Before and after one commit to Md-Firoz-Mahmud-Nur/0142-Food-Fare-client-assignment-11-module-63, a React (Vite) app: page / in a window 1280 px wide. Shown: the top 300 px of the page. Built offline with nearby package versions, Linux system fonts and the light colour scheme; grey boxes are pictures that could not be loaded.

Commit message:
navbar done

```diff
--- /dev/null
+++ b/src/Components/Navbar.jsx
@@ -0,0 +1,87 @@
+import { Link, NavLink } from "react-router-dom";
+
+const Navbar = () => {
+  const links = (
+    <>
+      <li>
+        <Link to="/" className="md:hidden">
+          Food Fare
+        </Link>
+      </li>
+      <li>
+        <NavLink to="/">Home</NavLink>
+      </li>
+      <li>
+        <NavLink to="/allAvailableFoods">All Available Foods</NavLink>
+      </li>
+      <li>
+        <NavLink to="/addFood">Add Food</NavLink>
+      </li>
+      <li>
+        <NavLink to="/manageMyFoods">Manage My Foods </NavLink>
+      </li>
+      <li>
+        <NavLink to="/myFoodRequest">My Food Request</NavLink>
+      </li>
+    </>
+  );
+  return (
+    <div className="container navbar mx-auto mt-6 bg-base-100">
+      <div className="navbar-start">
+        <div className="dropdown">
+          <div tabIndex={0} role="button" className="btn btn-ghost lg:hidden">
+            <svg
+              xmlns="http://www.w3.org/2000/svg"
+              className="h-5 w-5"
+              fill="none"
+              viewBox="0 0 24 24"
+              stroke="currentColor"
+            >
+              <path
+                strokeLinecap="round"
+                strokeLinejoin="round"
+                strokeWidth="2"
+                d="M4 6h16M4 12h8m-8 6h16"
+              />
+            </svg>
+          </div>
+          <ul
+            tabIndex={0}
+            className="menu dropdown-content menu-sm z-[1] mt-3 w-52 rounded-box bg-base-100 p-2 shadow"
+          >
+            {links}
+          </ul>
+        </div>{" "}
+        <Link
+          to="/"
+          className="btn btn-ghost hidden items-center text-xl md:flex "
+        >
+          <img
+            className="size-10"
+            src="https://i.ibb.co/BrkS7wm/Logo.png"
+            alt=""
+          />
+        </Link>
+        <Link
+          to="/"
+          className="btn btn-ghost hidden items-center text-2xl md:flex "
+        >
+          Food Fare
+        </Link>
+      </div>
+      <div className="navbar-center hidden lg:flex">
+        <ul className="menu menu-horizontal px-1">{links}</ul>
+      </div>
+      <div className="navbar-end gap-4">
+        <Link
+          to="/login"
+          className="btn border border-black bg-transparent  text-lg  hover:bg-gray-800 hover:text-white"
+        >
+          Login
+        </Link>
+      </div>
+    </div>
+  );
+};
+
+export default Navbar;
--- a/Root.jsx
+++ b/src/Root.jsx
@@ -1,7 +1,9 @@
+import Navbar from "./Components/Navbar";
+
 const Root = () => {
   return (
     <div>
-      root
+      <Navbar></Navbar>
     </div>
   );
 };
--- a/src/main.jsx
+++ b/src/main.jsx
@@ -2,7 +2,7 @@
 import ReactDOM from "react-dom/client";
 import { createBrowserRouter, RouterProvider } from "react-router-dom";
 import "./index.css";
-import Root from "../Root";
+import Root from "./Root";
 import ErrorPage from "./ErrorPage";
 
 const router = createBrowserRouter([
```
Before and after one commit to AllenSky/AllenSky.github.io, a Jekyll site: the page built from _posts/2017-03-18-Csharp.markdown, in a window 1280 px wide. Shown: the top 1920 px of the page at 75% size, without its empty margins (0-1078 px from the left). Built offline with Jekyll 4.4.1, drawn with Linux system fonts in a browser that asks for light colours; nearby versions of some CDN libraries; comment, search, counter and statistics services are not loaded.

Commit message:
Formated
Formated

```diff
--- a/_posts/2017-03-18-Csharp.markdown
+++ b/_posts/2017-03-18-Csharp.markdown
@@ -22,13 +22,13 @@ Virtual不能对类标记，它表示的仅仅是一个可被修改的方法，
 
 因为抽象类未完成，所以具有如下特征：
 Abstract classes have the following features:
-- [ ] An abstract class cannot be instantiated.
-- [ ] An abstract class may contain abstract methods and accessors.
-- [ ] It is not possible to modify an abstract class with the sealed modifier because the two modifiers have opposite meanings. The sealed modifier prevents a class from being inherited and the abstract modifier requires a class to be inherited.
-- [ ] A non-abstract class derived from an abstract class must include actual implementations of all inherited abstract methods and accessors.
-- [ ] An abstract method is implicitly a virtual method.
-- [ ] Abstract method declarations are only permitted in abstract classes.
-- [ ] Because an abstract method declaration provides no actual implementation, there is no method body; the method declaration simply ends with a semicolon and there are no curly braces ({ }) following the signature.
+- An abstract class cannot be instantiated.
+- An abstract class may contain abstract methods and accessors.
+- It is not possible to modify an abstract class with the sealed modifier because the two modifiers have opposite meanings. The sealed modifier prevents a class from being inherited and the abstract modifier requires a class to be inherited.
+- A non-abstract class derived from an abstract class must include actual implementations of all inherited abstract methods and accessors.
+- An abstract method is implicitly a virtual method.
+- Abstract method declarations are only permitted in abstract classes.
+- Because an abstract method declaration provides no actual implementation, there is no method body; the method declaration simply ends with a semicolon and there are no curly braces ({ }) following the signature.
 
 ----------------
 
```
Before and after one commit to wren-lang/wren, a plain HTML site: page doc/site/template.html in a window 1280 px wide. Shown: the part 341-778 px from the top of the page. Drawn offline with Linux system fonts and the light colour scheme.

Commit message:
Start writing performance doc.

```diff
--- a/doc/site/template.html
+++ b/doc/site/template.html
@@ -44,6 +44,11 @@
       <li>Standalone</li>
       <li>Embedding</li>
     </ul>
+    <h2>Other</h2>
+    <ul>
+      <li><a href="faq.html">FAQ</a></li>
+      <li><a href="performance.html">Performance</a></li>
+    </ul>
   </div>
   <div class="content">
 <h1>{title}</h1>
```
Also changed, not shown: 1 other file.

(ABOUT THIS TASK) Copy every line of the material in which the word "hidden" occurs.

(RESULT BELOW)
+        <Link to="/" className="md:hidden">
+          <div tabIndex={0} role="button" className="btn btn-ghost lg:hidden">
+          className="btn btn-ghost hidden items-center text-xl md:flex "
+          className="btn btn-ghost hidden items-center text-2xl md:flex "
+      <div className="navbar-center hidden lg:flex">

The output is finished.